INSTRUCTIONS FOR THE TASK ▸
Lines in which "figure" appears should be pulled from the data below.
========================================
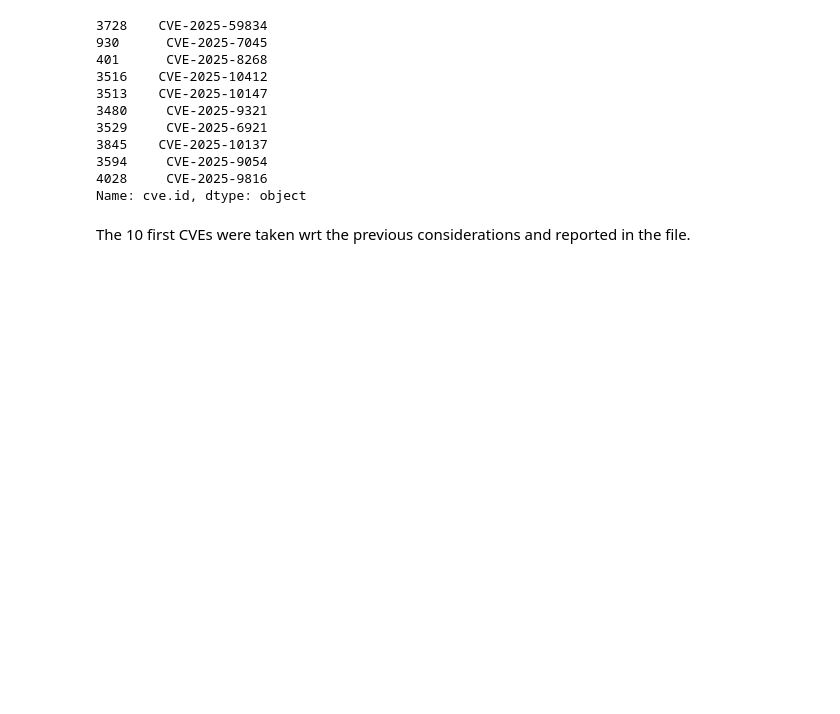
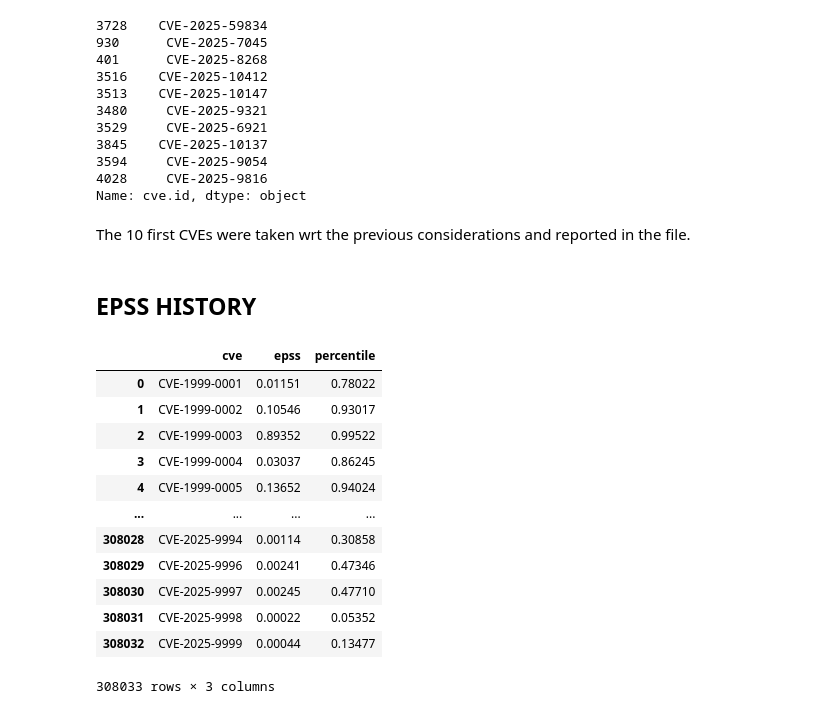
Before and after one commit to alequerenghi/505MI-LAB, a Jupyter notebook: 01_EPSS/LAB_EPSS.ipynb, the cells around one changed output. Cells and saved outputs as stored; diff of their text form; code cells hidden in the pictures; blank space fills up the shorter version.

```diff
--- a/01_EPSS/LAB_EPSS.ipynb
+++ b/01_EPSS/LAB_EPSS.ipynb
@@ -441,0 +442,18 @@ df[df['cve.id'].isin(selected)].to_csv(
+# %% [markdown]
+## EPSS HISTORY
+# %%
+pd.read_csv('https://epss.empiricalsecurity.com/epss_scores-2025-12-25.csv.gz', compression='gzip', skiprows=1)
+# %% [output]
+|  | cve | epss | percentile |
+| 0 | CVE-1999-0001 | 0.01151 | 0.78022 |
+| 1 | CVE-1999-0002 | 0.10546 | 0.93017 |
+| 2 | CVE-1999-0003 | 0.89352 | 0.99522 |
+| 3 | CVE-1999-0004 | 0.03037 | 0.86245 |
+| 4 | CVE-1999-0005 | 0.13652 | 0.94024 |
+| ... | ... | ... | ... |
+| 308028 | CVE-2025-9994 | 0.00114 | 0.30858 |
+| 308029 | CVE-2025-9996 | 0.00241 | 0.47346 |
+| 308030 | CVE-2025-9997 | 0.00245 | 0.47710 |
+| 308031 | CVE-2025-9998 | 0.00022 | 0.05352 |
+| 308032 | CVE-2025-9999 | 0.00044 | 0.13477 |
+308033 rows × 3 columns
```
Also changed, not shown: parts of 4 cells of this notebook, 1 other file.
========================================
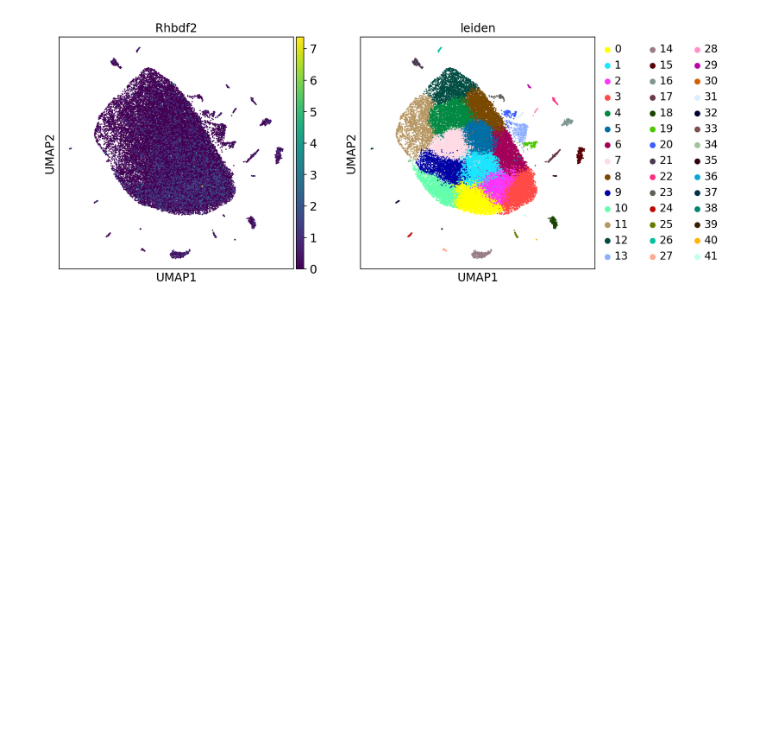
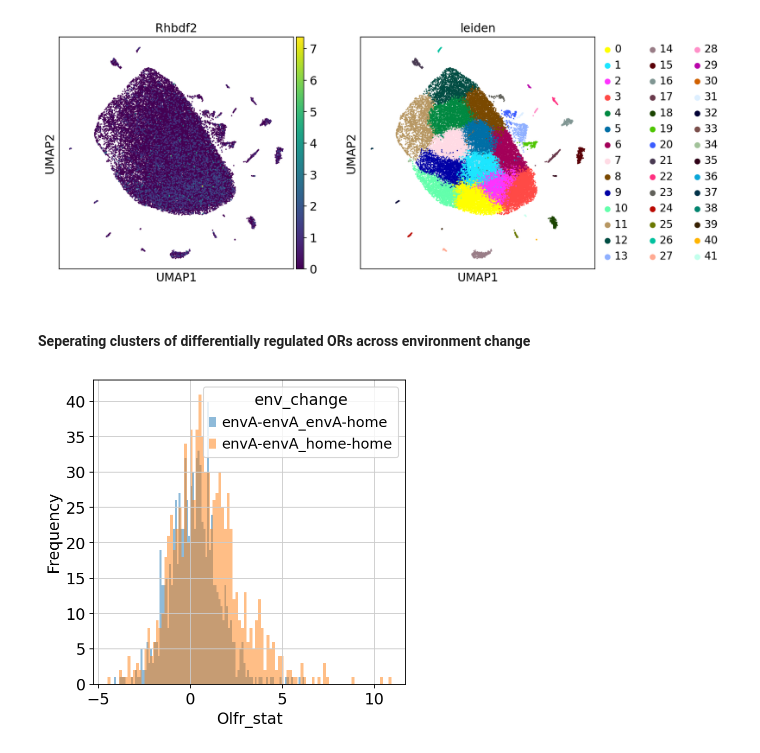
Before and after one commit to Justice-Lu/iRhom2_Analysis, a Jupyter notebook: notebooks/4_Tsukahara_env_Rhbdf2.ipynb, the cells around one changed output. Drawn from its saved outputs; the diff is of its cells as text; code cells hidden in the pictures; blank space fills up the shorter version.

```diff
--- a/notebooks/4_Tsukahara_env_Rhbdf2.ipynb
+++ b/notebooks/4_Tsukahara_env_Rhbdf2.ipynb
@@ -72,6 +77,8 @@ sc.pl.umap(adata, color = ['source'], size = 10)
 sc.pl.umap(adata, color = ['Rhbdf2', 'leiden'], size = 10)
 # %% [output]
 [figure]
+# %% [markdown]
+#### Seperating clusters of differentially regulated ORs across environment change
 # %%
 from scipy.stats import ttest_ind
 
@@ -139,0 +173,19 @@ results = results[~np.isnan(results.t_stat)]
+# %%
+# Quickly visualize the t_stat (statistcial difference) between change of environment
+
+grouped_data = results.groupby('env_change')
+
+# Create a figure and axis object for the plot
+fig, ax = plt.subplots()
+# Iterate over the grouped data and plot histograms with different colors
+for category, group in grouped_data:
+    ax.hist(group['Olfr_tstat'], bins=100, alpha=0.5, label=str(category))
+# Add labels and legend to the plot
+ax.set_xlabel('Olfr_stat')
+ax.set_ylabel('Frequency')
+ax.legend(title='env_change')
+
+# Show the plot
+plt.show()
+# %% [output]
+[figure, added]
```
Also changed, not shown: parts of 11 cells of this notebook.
========================================
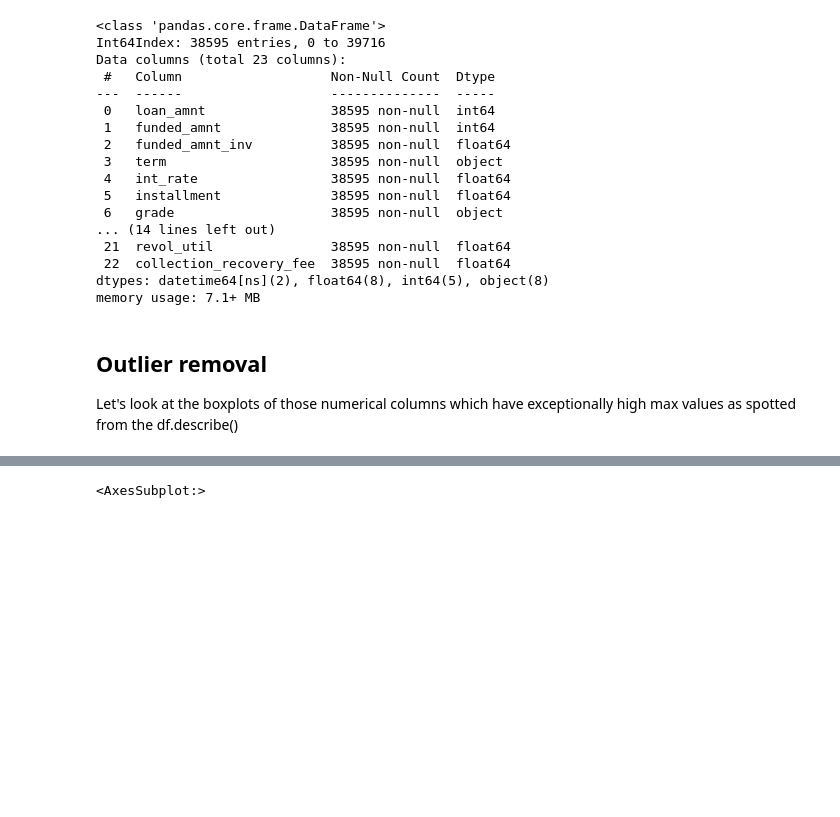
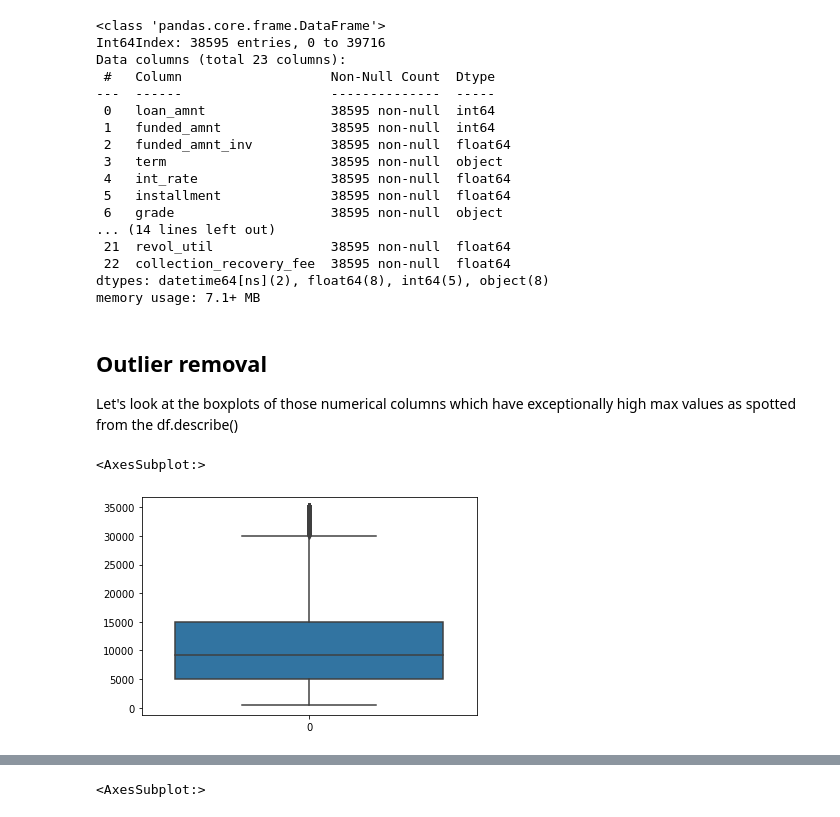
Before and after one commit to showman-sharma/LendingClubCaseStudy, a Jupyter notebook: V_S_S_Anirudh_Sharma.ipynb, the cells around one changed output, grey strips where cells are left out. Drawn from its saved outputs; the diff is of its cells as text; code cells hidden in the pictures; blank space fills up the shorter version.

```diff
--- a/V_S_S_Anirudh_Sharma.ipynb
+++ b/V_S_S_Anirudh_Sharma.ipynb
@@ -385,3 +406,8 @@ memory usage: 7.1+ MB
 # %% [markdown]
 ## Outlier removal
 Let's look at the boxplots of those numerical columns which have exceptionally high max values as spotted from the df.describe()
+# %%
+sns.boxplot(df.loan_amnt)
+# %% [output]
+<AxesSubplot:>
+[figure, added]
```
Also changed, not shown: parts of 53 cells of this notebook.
========================================
EXPECTED ANSWER ▸
 [figure]
+# Create a figure and axis object for the plot
+[figure, added]
+[figure, added]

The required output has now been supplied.